#### Prompt:
A line qualifies if it holds the string "getAB". Copy every qualifying line from the records.

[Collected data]

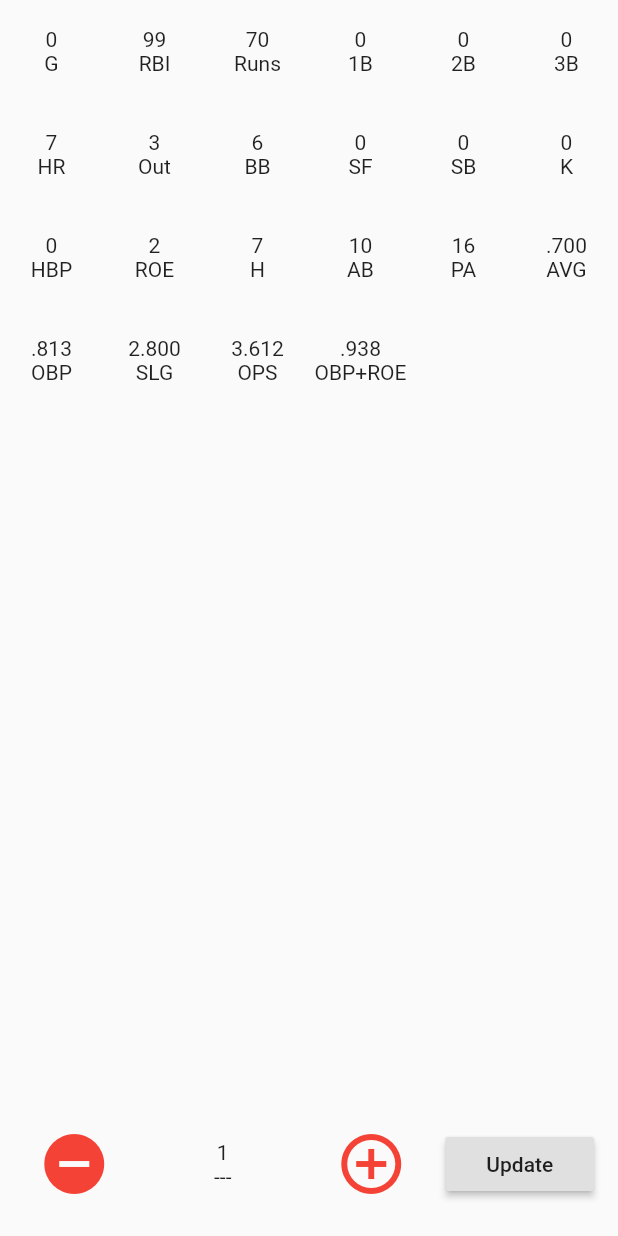
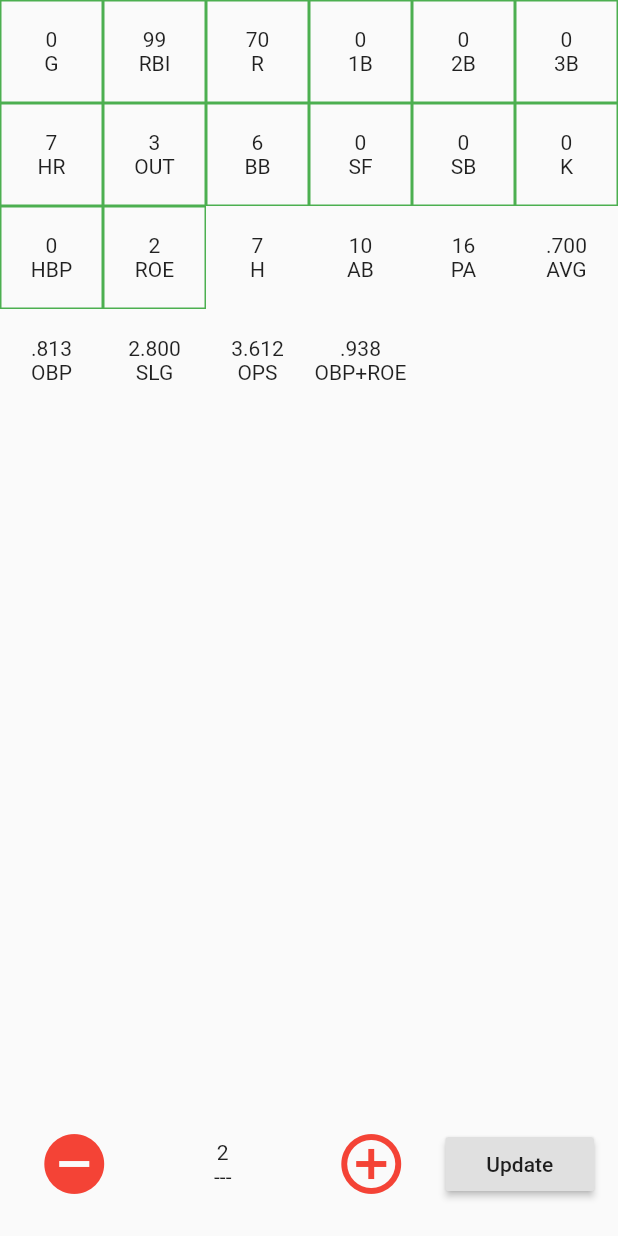
Before and after one commit to EddieF87/Softball-Statkeeper-Flutter, a Flutter app: the PlayerRoute widget shown alone on an empty page, opened directly, item 2 of the bottom bar chosen, after a tap on "Update", on a phone screen of 412 x 824 dp. Run offline on Flutter 3.47's test engine with Material 2 defaults, Android fonts, the phone set to English and light mode, and no system bars.

Commit message:
Implement editing of stats
Implement update button so when it is pressed in the PlayerStatControls,
the selected stat's amount (along with any other affected stats) is
updated.
Create static stats labels in the PlayerStatsClass and a list of
changeable stats, so only when one of those are clicked on can they be
updated in the controls.

```diff
--- a/lib/model/player_stats.dart
+++ b/lib/model/player_stats.dart
@@ -1,6 +1,25 @@
 import 'package:meta/meta.dart';
 
 class PlayerStats {
+  static const String LABEL_G = "G";
+  static const String LABEL_1B = "1B";
+  static const String LABEL_2B = "2B";
+  static const String LABEL_3B = "3B";
+  static const String LABEL_HR = "HR";
+  static const String LABEL_BB = "BB";
+  static const String LABEL_HBP = "HBP";
+  static const String LABEL_ROE = "ROE";
+  static const String LABEL_OUT = "OUT";
+  static const String LABEL_K = "K";
+  static const String LABEL_SF = "SF";
+  static const String LABEL_SB = "SB";
+  static const String LABEL_R = "R";
+  static const String LABEL_RBI = "RBI";
+  static const Set<String> CHANGEABLE_LABELS = {
+    LABEL_G, LABEL_1B, LABEL_2B, LABEL_3B, LABEL_HR, LABEL_BB, LABEL_HBP,
+  LABEL_ROE, LABEL_OUT, LABEL_K, LABEL_SF, LABEL_SB, LABEL_R, LABEL_RBI,
+  };
+
   double id;
   String firestoreID;
   String teamFirestoreID;
@@ -47,90 +66,99 @@ class PlayerStats {
         assert(name != null);
 
   Map<String, dynamic> toJson() => {
-    "id" : this.id,
-    "firestoreID" : this.firestoreID,
-    "teamFirestoreID" : this.teamFirestoreID,
-    "name" : this.name,
-    "team" : this.team,
-    "games" : this.games,
-    "rbi" : this.rbi,
-    "runs" : this.runs,
-    "singles" : this.singles,
-    "doubles" : this.doubles,
-    "triples" : this.triples,
-    "hrs" : this.hrs,
-    "outs" : this.outs,
-    "walks" : this.walks,
-    "sacFlies" : this.sacFlies,
-    "stolenBases" : this.stolenBases,
-    "strikeOuts" : this.strikeOuts,
-    "hbp" : this.hbp,
-    "gender" : this.gender,
-    "rOE" : this.rOE,
-  };
+        "id": this.id,
+        "firestoreID": this.firestoreID,
+        "teamFirestoreID": this.teamFirestoreID,
+        "name": this.name,
+        "team": this.team,
+        "games": this.games,
+        "rbi": this.rbi,
+        "runs": this.runs,
+        "singles": this.singles,
+        "doubles": this.doubles,
+        "triples": this.triples,
+        "hrs": this.hrs,
+        "outs": this.outs,
+        "walks": this.walks,
+        "sacFlies": this.sacFlies,
+        "stolenBases": this.stolenBases,
+        "strikeOuts": this.strikeOuts,
+        "hbp": this.hbp,
+        "gender": this.gender,
+        "rOE": this.rOE,
+      };
 
   Map<String, num> toStatsMap() => {
-    "G" : this.games,
-    "RBI" : this.rbi,
-    "Runs" : this.runs,
-    "1B" : this.singles,
-    "2B" : this.doubles,
-    "3B" : this.triples,
-    "HR" : this.hrs,
-    "Out" : this.outs,
-    "BB" : this.walks,
-    "SF" : this.sacFlies,
-    "SB" : this.stolenBases,
-    "K" : this.strikeOuts,
-    "HBP" : this.hbp,
-    "ROE" : this.rOE,
-    "H" : getHits(),
-    "AB" : getAB(),
-    "PA" : getPA(),
-    "AVG" : getAVG(),
-    "OBP" : getOBP(),
-    "SLG" : getSLG(),
-    "OPS" : getOPS(),
-    "OBP+ROE" : getOBPwithROE(),
-  };
+        LABEL_G: this.games,
+        LABEL_RBI: this.rbi,
+        LABEL_R: this.runs,
+        LABEL_1B: this.singles,
+        LABEL_2B: this.doubles,
+        LABEL_3B: this.triples,
+        LABEL_HR: this.hrs,
+        LABEL_OUT: this.outs,
+        LABEL_BB: this.walks,
+        LABEL_SF: this.sacFlies,
+        LABEL_SB: this.stolenBases,
+        LABEL_K: this.strikeOuts,
+        LABEL_HBP: this.hbp,
+        LABEL_ROE: this.rOE,
+        "H": getHits(),
+        "AB": getAB(),
+        "PA": getPA(),
+        "AVG": getAVG(),
+        "OBP": getOBP(),
+        "SLG": getSLG(),
+        "OPS": getOPS(),
+        "OBP+ROE": getOBPwithROE(),
+      };
 
   int getHits() => singles + doubles + triples + hrs;
-  int getTotalBases() => singles + doubles*2 + triples*3 + hrs*4;
+
+  int getTotalBases() => singles + doubles * 2 + triples * 3 + hrs * 4;
+
   int getOnBase() => getHits() + walks;
+
   int getOnBasePlusROE() => getOnBase() + rOE;
+
   int getAB() => getHits() + outs;
+
   int getPA() => getAB() + walks + sacFlies;
 
   double getAVG() {
-    if(getAB() == 0) {
+    if (getAB() == 0) {
       return null;
     } else {
       return getHits() / getAB();
     }
   }
+
   double getOBP() {
-    if(getPA() == 0) {
+    if (getPA() == 0) {
       return null;
     } else {
       return getOnBase() / getPA();
     }
   }
+
   double getSLG() {
-    if(getAB() == 0) {
+    if (getAB() == 0) {
       return null;
     } else {
       return getTotalBases() / getAB();
     }
   }
+
   double getOPS() {
-    if(getSLG() == null) {
+    if (getSLG() == null) {
       return getOBP();
     } else {
       return getSLG() + getOBP();
     }
   }
+
   double getOBPwithROE() {
-    if(getPA() == 0) {
+    if (getPA() == 0) {
       return null;
     } else {
       return getOnBasePlusROE() / getPA();
--- a/lib/widget/player_stat_controls.dart
+++ b/lib/widget/player_stat_controls.dart
@@ -3,9 +3,11 @@ import 'package:sleekstats_flutter_statkeeper/widget/player_stat_label.dart';
 
 class PlayerStatControls extends StatefulWidget {
   final String stat;
+  final ValueSetter onSubmit;
 
   PlayerStatControls({
     this.stat = "---",
+    this.onSubmit,
   });
 
   @override
@@ -49,7 +51,7 @@ class _PlayerStatControlsState extends State<PlayerStatControls> {
           ),
           Expanded(
             child: RaisedButton(
-              onPressed: resetAmount,
+              onPressed: () => widget.onSubmit(StatToUpdate(name: widget.stat, amount: amount)),
               child: Text("Update"),
             ),
           ),
@@ -59,6 +61,7 @@ class _PlayerStatControlsState extends State<PlayerStatControls> {
   }
 
   IconButton createIconButton(IconData iconData, onPress) {
+    debugPrint("createIconButton");
     return IconButton(
 //      padding: EdgeInsets.all(16.0),
       icon: Icon(iconData),
@@ -70,3 +73,10 @@ class _PlayerStatControlsState extends State<PlayerStatControls> {
     );
   }
 }
+
+class StatToUpdate {
+  final String name;
+  final int amount;
+
+  StatToUpdate({this.name, this.amount}) : assert(name != null, amount != null);
+}
--- a/lib/widget/player_stat_label.dart
+++ b/lib/widget/player_stat_label.dart
@@ -1,5 +1,6 @@
 import 'package:flutter/material.dart';
 import 'package:intl/intl.dart';
+import 'package:sleekstats_flutter_statkeeper/model/player_stats.dart';
 
 class PlayerStatLabel extends StatelessWidget {
   final num amount;
@@ -13,23 +14,45 @@ class PlayerStatLabel extends StatelessWidget {
   @override
   Widget build(BuildContext context) {
     debugPrint("BUILD PlayerStatLabel  stat");
-    return InkWell(
-      borderRadius: BorderRadius.circular(4.0),
-      onTap: onTap,
-      child: Column(
-        mainAxisAlignment: MainAxisAlignment.center,
-        children: <Widget>[Text(_displayAmount()), Text(stat)],
+    return Container(
+      decoration: _decorateBox(),
+      child: InkWell(
+        borderRadius: BorderRadius.circular(4.0),
+        onTap: setOnTap(),
+        child: Column(
+          mainAxisAlignment: MainAxisAlignment.center,
+          children: <Widget>[Text(_displayAmount()), Text(stat)],
+        ),
       ),
     );
+  }
+
+  BoxDecoration _decorateBox() {
+    if (PlayerStats.CHANGEABLE_LABELS.contains(stat)) {
+      return BoxDecoration(
+        border: Border.all(
+          color: Colors.green,
+        ),
+      );
+    } else {
+      return BoxDecoration();
+    }
   }
 
   _displayAmount() {
     if (amount == null) {
       return "---";
-    } else if (amount is double){
+    } else if (amount is double) {
       return formatter.format(amount);
     } else {
       return amount.toString();
     }
   }
+
+  VoidCallback setOnTap() {
+    if (PlayerStats.CHANGEABLE_LABELS.contains(stat)) {
+      return onTap;
+    }
+    return null;
+  }
 }
--- a/lib/widget/player_stats_page.dart
+++ b/lib/widget/player_stats_page.dart
@@ -4,53 +4,38 @@ import 'package:sleekstats_flutter_statkeeper/widget/player_stat_label.dart';
 
 class PlayerStatsPage extends StatefulWidget {
   final ValueChanged onTap;
+  final PlayerStats playerStats;
 
-  const PlayerStatsPage({Key key, this.onTap}) : super(key: key);
+  const PlayerStatsPage({Key key, this.onTap, this.playerStats})
+      : super(key: key);
 
   @override
   _PlayerStatsPageState createState() => _PlayerStatsPageState();
 }
 
 class _PlayerStatsPageState extends State<PlayerStatsPage> {
-
-  PlayerStats _playerStats = PlayerStats(
-      id: 889333315,
-      firestoreID: "firestoreID",
-      name: "MAGIC JOGBSON",
-      rbi: 99,
-      runs: 70,
-  hrs: 7,
-  walks: 6, rOE: 2, outs: 3);
-
   @override
   Widget build(BuildContext context) {
     debugPrint("BUILD PlayerStatsPage");
-    return _buildPage();
-  }
-
-  Widget _buildPage() {
-    if (_playerStats == null) {
-      return Text("NULLLLLL");
-    } else {
-      return
-        Expanded(child: GridView.count(
-          crossAxisCount: 6,
-          children: _buildGrid(),
-        ),
-        );
-    }
+    return Expanded(
+      child: GridView.count(
+        crossAxisCount: 6,
+        children: _buildGrid(),
+      ),
+    );
   }
 
   List<PlayerStatLabel> _buildGrid() {
-    Map<String, num> statsMap = _playerStats.toStatsMap();
+    Map<String, num> statsMap = widget.playerStats.toStatsMap();
     statsMap.forEach((k, v) => debugPrint("mapping $k , $v"));
     List<PlayerStatLabel> list = [];
-    statsMap.forEach((k, v) =>
-        list.add(PlayerStatLabel(
+    statsMap.forEach((k, v) {
+      list.add(PlayerStatLabel(
           stat: k,
           amount: v,
           onTap: () => widget.onTap(k),
-        )));
+        ));
+    });
     return list;
   }
 }
```
Also changed, not shown: lib/route/player_route.dart (+98 -9 lines).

#### Written solution:
-    "AB" : getAB(),
+        "AB": getAB(),
   int getAB() => getHits() + outs;
   int getPA() => getAB() + walks + sacFlies;
-    if(getAB() == 0) {
+    if (getAB() == 0) {
       return getHits() / getAB();
-    if(getAB() == 0) {
+    if (getAB() == 0) {
       return getTotalBases() / getAB();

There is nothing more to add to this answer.